KOREAN NAME: 포천 쌀 막걸리
REVIEW: Whenever I wander into a random, family-owned corner store in an unfamiliar neighborhood, I’m pleasantly not-so surprised to see one of the bottles from Pochun Maggeolli (sic). I don’t know how (or why) they do it, but one of their bottles—could be deodeok makgeolli, or wheat makgeolli (밀), or even something called millet skin makgeolli (조껍데기)—always seems to find its way onto a shelf in one of these little markets. But as Pocheon Ssal Makgeolli seems to be the flagship brand, you can also find this bottle in bigger consumer outlets, like E-mart.
For a pasteurized makgeolli, I never expect much. But Pocheon Ssal leaves a different taste in my mouth. Its thick texture makes amends—in part—for the lack of carbonation. This creaminess also helps to add depth to a somewhat non-descript flavor. It’s sweet and tangy without ever being interesting, but nor does it offend. It’s as if you’re having a sweeter, creamier version of rice. Lastly, it doesn’t use aspartame, which is a nice point in its favor. Of course, this is not to say that the ingredients are completely all-natural but… it’s a step in the right direction.
You won’t get excited about Pocheon Ssal but you may not feel bad about getting it either. This would be a decent brew to make some maksa with.
Body: Creamy and thick.
Smell: A vanilla aroma with something slightly vegetable, almost carrot-like.
BREWERY: Pochun Maggeolli Co. (포천 막걸리)
REGION: Gyeonggi-do, Pocheon, Gunnae-myeon (경기도, 포천시, 군내면)
PURCHASED: Seoul, Gwangjin-gu, E-Mart (서울, 광진구)
AVAILABILITY: This is a fairly common bottle that is sold at E-mart and often at small corner stores.
ALCOHOL CONTENT: 6%

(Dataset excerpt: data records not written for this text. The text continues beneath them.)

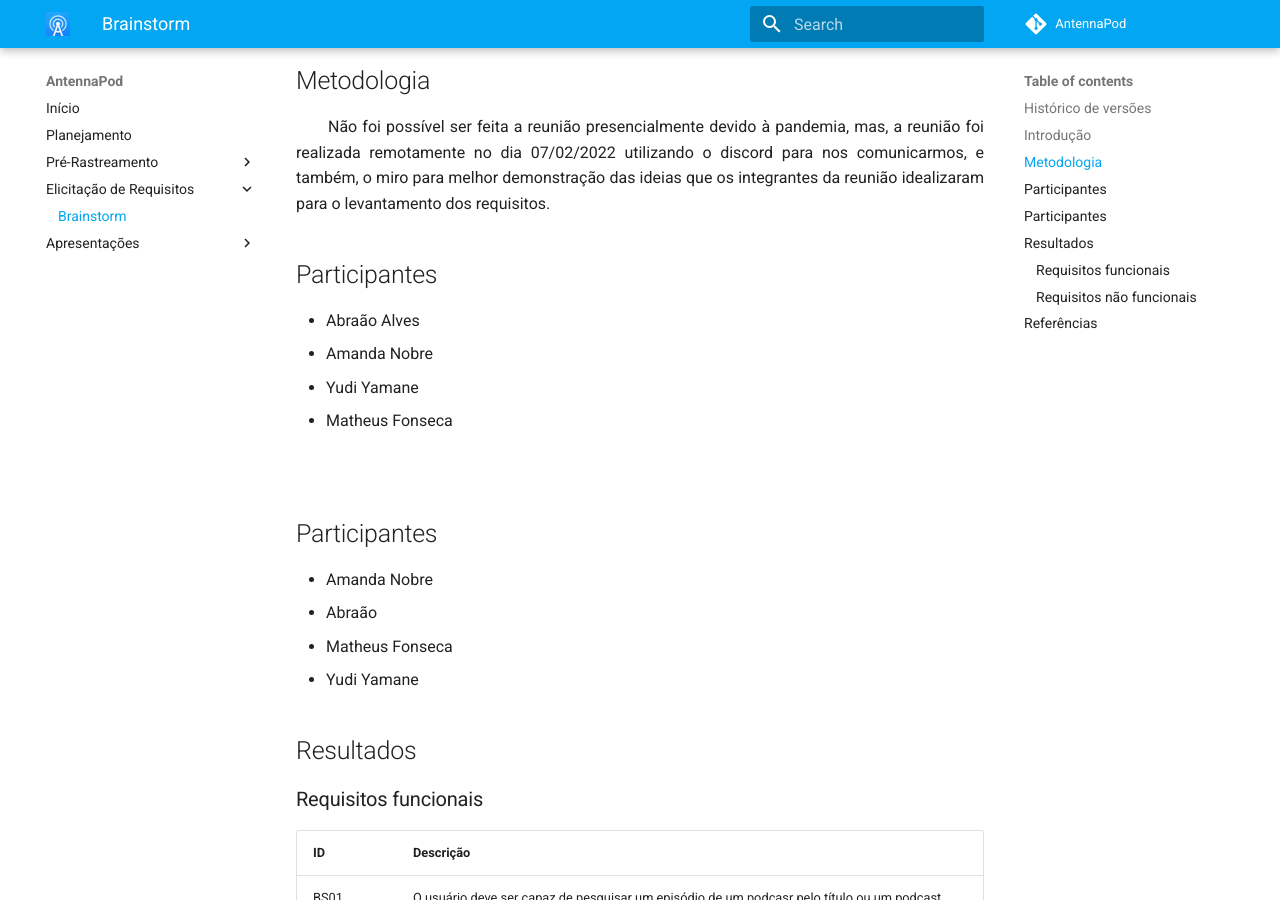
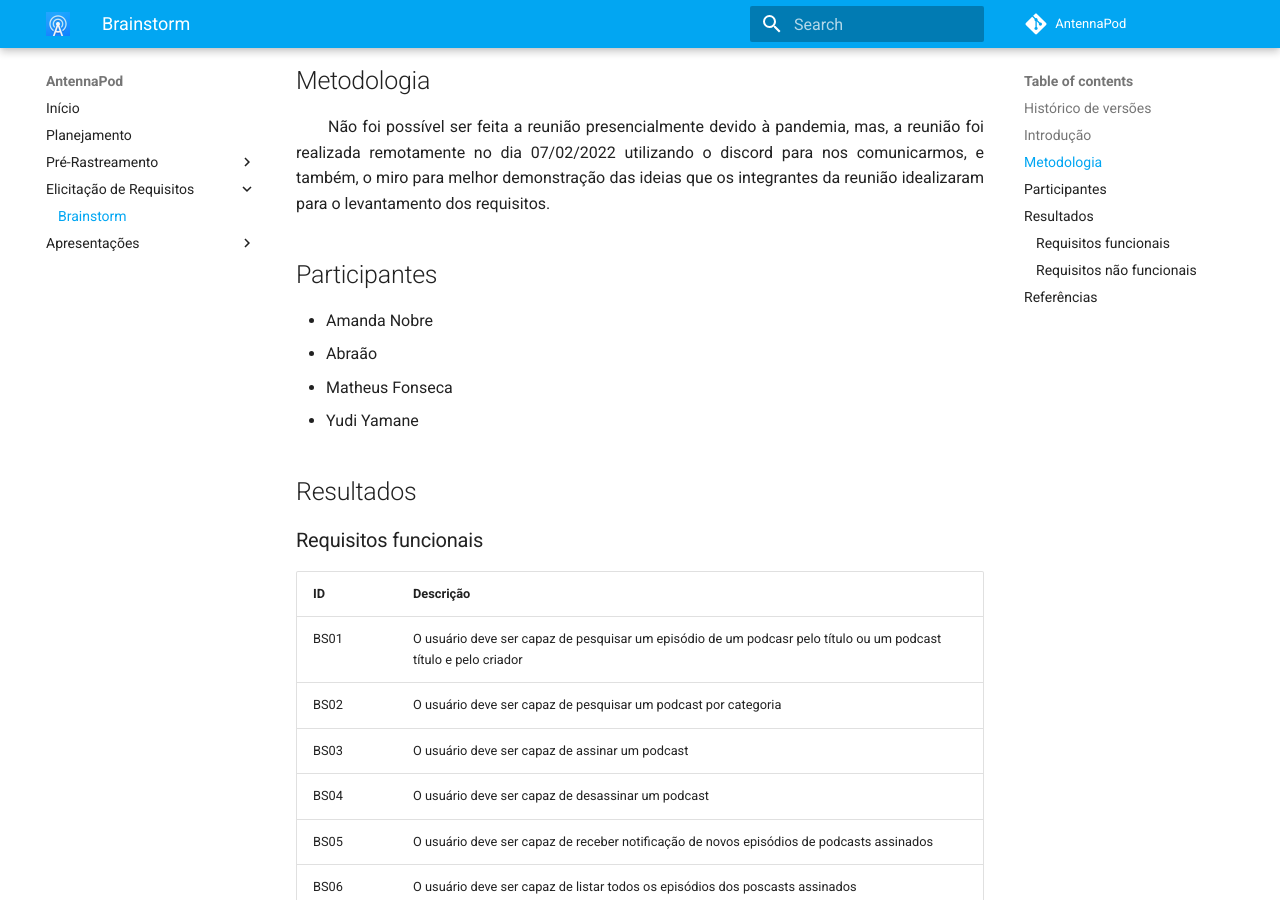
Before and after one commit to Requisitos-de-Software/2021.2-AntennaPod, an MkDocs documentation site: the page built from docs/brainstorm.md, in a window 1280 px wide and 900 px high, scrolled down 605 px. Built offline with MkDocs 1.6.1 and Material for MkDocs 9.7.7, drawn with Linux system fonts in a browser that asks for light colours; comment, search, counter and statistics services are not loaded.

```diff
--- a/docs/brainstorm.md
+++ b/docs/brainstorm.md
@@ -15,14 +15,6 @@
 <p align="justify">&emsp;&emsp;Não foi possível ser feita a reunião presencialmente devido à pandemia, mas, a reunião foi realizada remotamente no dia 07/02/2022 utilizando o discord para nos comunicarmos, e também, o miro para melhor demonstração das ideias que os integrantes da reunião idealizaram para o levantamento dos requisitos.
 </p>
 
-## Participantes
- - Abraão Alves
- - Amanda Nobre
- - Yudi Yamane
- - Matheus Fonseca
-
-<p align="justify">&emsp;&emsp;
-</p>
 ## Participantes
 - Amanda Nobre
 - Abraão
```
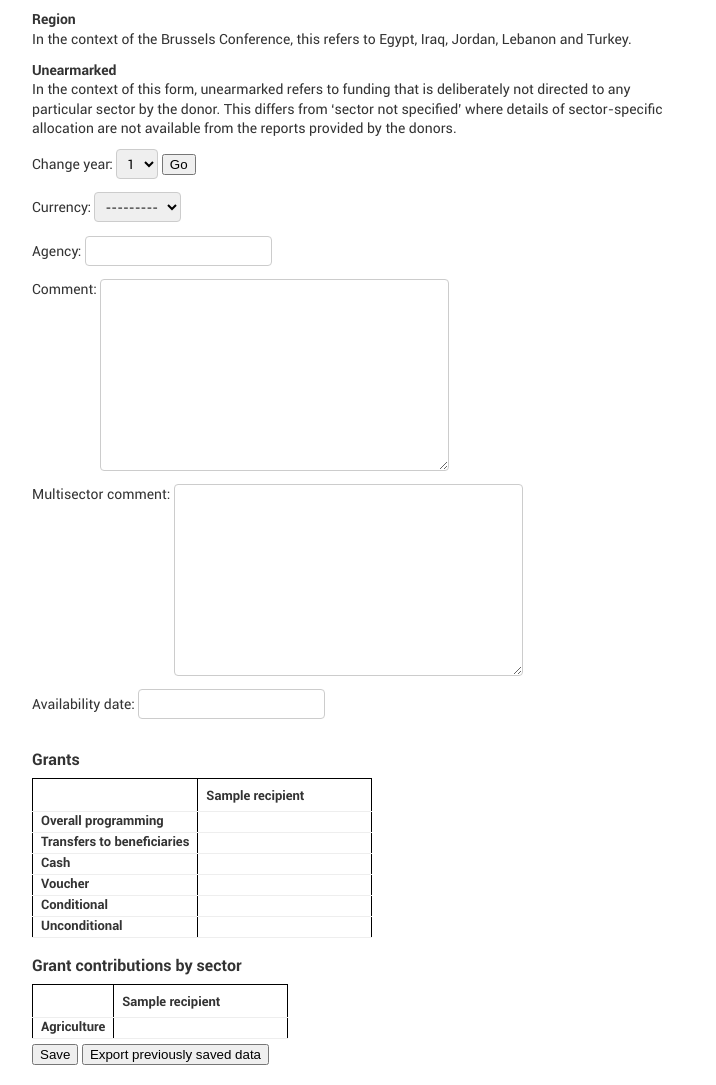
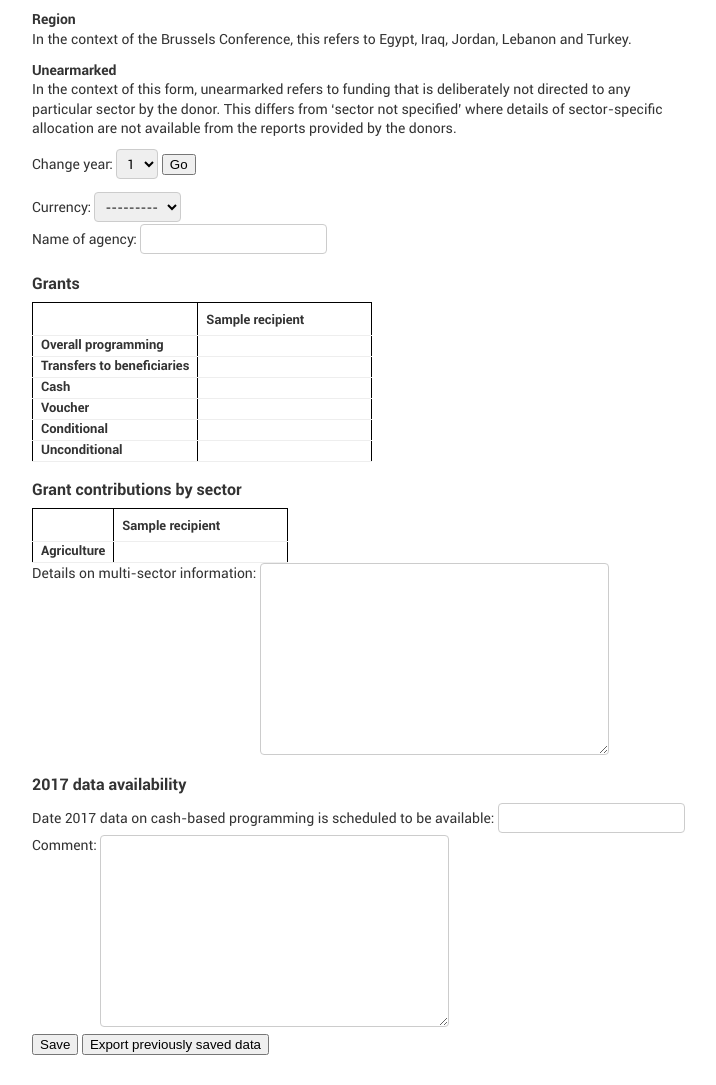
Before and after one commit to devinit/GHTS, a Django app: page /edit/2017/ in a window 1280 px wide; the page is wider, and only the part inside the window is pictured. Shown: the part 1404-2489 px from the top of that part, without its empty margins (8-724 px from the left). After the commit the page ends 2459 px from the top of that part, so only its background shows below. Run offline with Django 3.2, Linux system fonts and the light colour scheme; a user stored in the database is signed in; data comes from the database, SQL or seed files in the repository; tables that the repository leaves empty hold one stand-in row (values such as "Sample post").

Commit message:
Both versions

```diff
--- a/ghts/templates/core/edit-locked.html
+++ b/ghts/templates/core/edit-locked.html
@@ -147,7 +147,16 @@
         });
     </script>
     <form method="POST" class="transaction-form">{% csrf_token %}
-        {{ form.as_p }}
+        <div class="fieldWrapper">
+            {{ form.currency.errors }}
+            <label for="{{ form.currency.id_for_label }}">Currency:</label>
+            {{ form.currency }}
+        </div>
+        <div class="fieldWrapper">
+            {{ form.agency.errors }}
+            <label for="{{ form.agency.id_for_label }}">Name of agency:</label>
+            {{ form.agency }}
+        </div>
     <div class="titleWrap">
         <h2>Grants</h2>
     </div>
@@ -186,6 +195,24 @@
         </tr>
     {% endfor %}
     </table>
+    <div class="fieldWrapper">
+        {{ form.multisector_comment.errors }}
+        <label for="{{ form.multisector_comment.id_for_label }}">Details on multi-sector information:</label>
+        {{ form.multisector_comment }}
+    </div>
+    <div class="titleWrap">
+        <h2>2017 data availability</h2>
+    </div>
+        <div class="fieldWrapper">
+            {{ form.availability_date.errors }}
+            <label for="{{ form.availability_date.id_for_label }}">Date 2017 data on cash-based programming is scheduled to be available:</label>
+            {{ form.availability_date }}
+        </div>
+        <div class="fieldWrapper">
+            {{ form.comment.errors }}
+            <label for="{{ form.comment.id_for_label }}">Comment:</label>
+            {{ form.comment }}
+        </div>
         {% for warning in warnings %}
             <p class="warning">{{warning}}</p>
         {% endfor %}
```
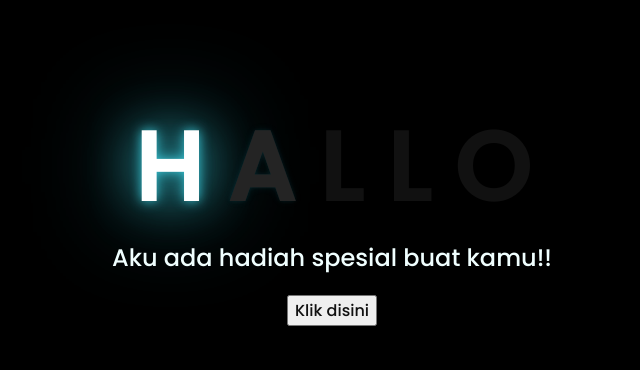
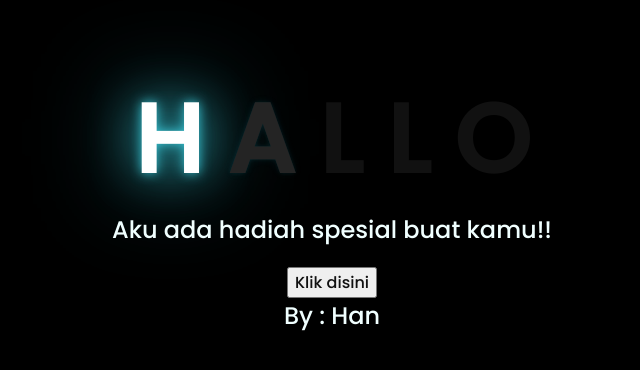
Before and after one commit to Foxgom/Flowermassage, a plain HTML site: page index.html in a window 1280 px wide. Shown: the part 198-568 px from the top of the page, without its empty margins (316-956 px from the left). Drawn offline with Linux system fonts and the light colour scheme.

Commit message:
Add files via upload

```diff
--- a/index.html
+++ b/index.html
@@ -17,12 +17,19 @@
         <span>O</span>
     </div>
     <div class="description">
-        <span>Aku ada hadiah spesial buat kamu!!</span>
+        <span>Aku ada hadiah spesial buat kamu!!
+        </span>
+
     </div>
     <div class="button">
         <button>
             <a href="flower.html">Klik disini</a>
         </button>
     </div>
+    <div class="description">
+        <span>
+            By : Han
+        </span>
+    </div>
 </body>
 </html>
```
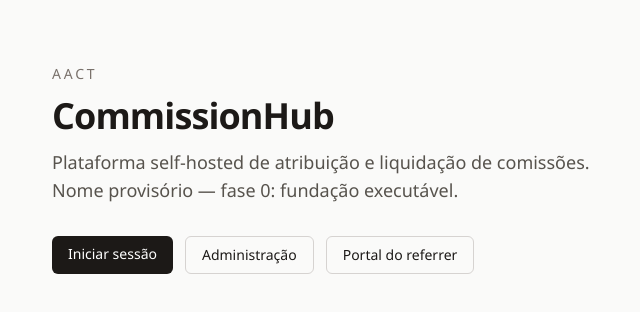
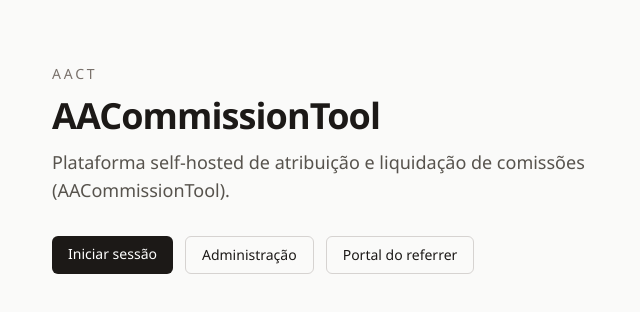
Before and after one commit to neverundo/aact, a Next.js app in the folder apps/web/: page / in a window 1280 px wide. Shown: the top 312 px of the page, without its empty margins (228-868 px from the left). Built offline with nearby package versions, Linux system fonts and the light colour scheme.

Commit message:
Brand name

```diff
--- a/apps/web/src/app/layout.tsx
+++ b/apps/web/src/app/layout.tsx
@@ -2,9 +2,9 @@ import type { Metadata } from "next";
 import "./globals.css";
 
 export const metadata: Metadata = {
-  title: "AACT — CommissionHub",
+  title: "AACT — Agnostically-Assigning-a-Comission Tool",
   description:
-    "Plataforma self-hosted de atribuição e liquidação de comissões (nome provisório).",
+    "Plataforma self-hosted de atribuição e liquidação de comissões (AACommissionTool).",
 };
 
 export default function RootLayout({ children }: LayoutProps<"/">) {
--- a/apps/web/src/app/page.tsx
+++ b/apps/web/src/app/page.tsx
@@ -8,11 +8,11 @@ export default function HomePage() {
           AACT
         </p>
         <h1 className="text-4xl font-semibold tracking-tight text-stone-900">
-          CommissionHub
+          AACommissionTool
         </h1>
         <p className="max-w-xl text-lg text-stone-600">
-          Plataforma self-hosted de atribuição e liquidação de comissões. Nome
-          provisório — fase 0: fundação executável.
+          Plataforma self-hosted de atribuição e liquidação de comissões
+          (AACommissionTool).
         </p>
       </div>
 
```
Also changed, not shown: 5 other files (tests, documents, lock files or other folders).
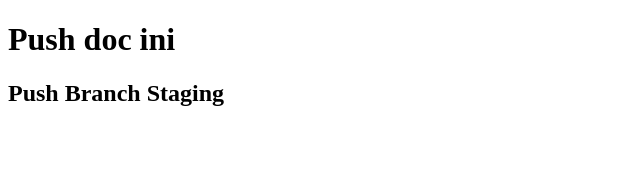
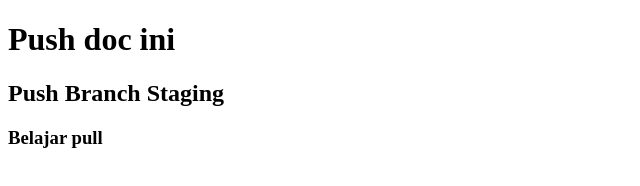
Before and after one commit to asman03/study-push, a plain HTML site: page index.html in a window 1280 px wide. Shown: the whole page, without its empty margins (0-640 px from the left). Drawn offline with Linux system fonts and the light colour scheme.

Commit message:
add h3 file index

```diff
--- a/index.html
+++ b/index.html
@@ -9,5 +9,6 @@
   <body>
     <h1>Push doc ini</h1>
     <h2>Push Branch Staging</h2>
+    <h3>Belajar pull</h3>
   </body>
 </html>
```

INGREDIENTS: Purified water, Korean rice (11.004%), American and Australian wheat, sodium saccharine, manufactured extracted enzymes, leavened yeast, lactate, starch, purified enzymes
VOLUME: 750 ml
OTHER FACTS: While the brewery has written its English name as Pochun Maggeolli using the McCune-Reischauer Korean Romanization from the 20th century, Pocheon Ssal Makgeolli is written on the bottle. This name follows the mandates of the 21st-century Revised Romanization. (Check the explanation here if you’re interested.) If the information written on bottle is to be believed, Pochun Maggeolli has been in business since 1915, so perhaps this explains the difference in spellings (sort of).